[Dataset entries]

== Segment start ==

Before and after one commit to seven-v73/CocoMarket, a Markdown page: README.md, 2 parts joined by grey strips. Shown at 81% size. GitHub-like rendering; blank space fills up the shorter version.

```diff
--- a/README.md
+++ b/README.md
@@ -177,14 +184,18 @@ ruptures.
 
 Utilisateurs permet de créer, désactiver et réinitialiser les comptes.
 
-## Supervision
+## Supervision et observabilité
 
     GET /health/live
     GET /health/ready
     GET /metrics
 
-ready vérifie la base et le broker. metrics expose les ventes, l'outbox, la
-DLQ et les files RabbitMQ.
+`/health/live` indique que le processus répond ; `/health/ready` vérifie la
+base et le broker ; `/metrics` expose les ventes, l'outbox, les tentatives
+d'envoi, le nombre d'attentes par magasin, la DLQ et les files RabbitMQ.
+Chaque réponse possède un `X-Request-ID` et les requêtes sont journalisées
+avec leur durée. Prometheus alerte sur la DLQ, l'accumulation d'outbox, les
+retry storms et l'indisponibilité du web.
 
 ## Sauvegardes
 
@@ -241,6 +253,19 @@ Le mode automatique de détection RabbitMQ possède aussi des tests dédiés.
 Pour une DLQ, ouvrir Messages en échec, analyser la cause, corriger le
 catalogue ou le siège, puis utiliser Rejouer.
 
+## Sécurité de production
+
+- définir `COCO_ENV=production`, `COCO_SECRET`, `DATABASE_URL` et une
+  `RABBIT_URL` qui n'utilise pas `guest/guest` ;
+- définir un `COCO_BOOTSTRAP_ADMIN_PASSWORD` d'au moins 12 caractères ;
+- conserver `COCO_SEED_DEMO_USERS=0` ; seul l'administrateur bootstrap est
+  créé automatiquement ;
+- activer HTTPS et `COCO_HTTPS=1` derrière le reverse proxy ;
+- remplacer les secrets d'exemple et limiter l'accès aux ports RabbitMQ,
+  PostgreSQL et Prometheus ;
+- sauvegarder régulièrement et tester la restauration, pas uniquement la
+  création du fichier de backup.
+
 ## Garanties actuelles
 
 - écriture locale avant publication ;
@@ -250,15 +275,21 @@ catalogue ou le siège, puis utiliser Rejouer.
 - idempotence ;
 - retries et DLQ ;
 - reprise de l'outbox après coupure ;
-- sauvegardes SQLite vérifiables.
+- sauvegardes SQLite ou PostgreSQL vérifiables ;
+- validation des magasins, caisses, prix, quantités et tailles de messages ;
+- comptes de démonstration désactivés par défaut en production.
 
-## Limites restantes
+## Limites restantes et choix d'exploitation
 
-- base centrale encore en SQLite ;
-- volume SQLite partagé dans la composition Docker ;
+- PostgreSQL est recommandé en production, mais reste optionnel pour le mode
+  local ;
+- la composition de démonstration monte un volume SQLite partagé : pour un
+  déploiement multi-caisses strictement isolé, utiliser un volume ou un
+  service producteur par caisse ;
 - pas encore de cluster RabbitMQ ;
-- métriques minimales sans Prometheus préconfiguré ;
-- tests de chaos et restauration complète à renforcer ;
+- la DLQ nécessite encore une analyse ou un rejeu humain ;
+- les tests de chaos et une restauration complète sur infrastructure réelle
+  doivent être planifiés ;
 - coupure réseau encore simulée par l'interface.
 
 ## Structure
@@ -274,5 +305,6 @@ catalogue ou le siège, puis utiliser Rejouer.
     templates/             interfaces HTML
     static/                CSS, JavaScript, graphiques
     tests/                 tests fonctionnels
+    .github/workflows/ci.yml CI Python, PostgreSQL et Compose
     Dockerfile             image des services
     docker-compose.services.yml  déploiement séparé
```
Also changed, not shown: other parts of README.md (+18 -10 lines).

== Segment end ==

[Your task] If a line in the data above includes the string "Prometheus", copy it.

[Task output]
+avec leur durée. Prometheus alerte sur la DLQ, l'accumulation d'outbox, les
+  PostgreSQL et Prometheus ;
-- métriques minimales sans Prometheus préconfiguré ;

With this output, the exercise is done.